▶ [About this exercise]:
Work out how many lines of the records hold the string "collapseOnSelect", and reply with that number alone.

(Collected data entries)
:::

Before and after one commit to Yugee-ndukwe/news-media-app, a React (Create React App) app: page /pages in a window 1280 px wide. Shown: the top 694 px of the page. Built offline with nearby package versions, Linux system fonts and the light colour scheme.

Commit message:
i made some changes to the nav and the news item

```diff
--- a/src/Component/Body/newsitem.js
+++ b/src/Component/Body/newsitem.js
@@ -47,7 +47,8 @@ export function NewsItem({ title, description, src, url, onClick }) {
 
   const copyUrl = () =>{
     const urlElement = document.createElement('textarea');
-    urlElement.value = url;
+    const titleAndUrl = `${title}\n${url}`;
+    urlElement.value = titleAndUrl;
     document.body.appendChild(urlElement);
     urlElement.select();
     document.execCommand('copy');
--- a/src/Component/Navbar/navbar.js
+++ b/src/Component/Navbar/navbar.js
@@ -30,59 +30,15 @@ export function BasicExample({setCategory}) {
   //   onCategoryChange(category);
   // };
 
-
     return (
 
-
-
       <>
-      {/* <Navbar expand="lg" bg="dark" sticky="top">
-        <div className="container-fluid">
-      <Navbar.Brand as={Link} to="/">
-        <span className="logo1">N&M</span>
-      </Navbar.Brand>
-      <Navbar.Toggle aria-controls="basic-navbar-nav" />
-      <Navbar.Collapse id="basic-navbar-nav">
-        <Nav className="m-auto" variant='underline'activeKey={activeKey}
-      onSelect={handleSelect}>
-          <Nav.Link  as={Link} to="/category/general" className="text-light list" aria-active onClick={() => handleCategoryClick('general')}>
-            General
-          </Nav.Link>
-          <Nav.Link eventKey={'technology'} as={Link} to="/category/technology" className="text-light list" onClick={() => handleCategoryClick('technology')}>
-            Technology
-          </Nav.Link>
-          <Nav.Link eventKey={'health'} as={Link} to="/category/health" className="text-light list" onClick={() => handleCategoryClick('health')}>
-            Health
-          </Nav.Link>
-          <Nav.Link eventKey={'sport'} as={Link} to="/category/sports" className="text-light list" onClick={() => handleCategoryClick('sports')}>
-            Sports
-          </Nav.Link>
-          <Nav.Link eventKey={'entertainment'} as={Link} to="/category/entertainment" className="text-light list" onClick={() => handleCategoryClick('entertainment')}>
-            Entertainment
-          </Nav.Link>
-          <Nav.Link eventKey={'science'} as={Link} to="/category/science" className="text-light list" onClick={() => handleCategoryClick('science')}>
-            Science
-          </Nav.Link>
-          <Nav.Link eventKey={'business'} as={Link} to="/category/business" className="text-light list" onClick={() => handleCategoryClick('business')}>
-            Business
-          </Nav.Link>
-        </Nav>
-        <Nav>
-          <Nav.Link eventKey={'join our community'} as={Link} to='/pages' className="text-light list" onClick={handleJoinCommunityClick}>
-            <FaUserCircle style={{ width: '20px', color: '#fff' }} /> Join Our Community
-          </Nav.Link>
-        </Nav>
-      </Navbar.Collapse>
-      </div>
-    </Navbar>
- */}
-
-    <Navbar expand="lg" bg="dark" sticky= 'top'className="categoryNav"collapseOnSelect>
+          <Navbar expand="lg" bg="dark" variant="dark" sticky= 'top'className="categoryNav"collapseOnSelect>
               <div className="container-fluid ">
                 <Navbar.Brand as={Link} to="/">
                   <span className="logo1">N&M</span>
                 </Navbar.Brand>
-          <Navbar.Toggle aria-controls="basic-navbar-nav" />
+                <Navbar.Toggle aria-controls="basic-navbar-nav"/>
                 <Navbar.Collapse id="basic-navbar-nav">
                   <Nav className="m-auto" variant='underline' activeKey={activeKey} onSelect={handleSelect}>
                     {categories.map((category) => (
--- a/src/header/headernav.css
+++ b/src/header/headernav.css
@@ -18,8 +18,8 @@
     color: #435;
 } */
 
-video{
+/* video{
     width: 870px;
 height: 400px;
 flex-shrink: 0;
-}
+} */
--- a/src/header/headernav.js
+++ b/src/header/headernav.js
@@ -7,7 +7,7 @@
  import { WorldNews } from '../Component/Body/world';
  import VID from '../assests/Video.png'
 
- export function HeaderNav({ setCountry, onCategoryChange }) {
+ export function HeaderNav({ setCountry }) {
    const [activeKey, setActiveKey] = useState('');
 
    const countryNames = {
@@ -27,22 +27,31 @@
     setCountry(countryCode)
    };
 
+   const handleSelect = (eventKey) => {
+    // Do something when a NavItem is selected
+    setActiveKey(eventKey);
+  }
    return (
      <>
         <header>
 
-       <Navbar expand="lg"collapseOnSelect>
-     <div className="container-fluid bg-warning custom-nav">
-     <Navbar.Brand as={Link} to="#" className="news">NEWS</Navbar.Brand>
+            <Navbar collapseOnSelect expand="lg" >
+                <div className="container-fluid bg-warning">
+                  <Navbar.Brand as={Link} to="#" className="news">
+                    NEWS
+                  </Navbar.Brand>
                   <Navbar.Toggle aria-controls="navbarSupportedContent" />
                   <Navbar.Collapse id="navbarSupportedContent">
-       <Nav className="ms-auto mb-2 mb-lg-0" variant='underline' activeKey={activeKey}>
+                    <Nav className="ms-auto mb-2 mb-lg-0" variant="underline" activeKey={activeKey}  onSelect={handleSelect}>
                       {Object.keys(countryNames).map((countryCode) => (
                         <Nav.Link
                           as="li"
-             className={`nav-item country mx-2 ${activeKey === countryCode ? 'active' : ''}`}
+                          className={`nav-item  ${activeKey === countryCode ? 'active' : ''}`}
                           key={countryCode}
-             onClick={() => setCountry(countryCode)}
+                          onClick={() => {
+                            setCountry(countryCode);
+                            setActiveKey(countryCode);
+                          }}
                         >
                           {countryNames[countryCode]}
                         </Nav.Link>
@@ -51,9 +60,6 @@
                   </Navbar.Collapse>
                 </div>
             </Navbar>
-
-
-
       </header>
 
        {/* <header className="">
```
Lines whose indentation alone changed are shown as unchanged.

:::

▶ [Expected answer]:
4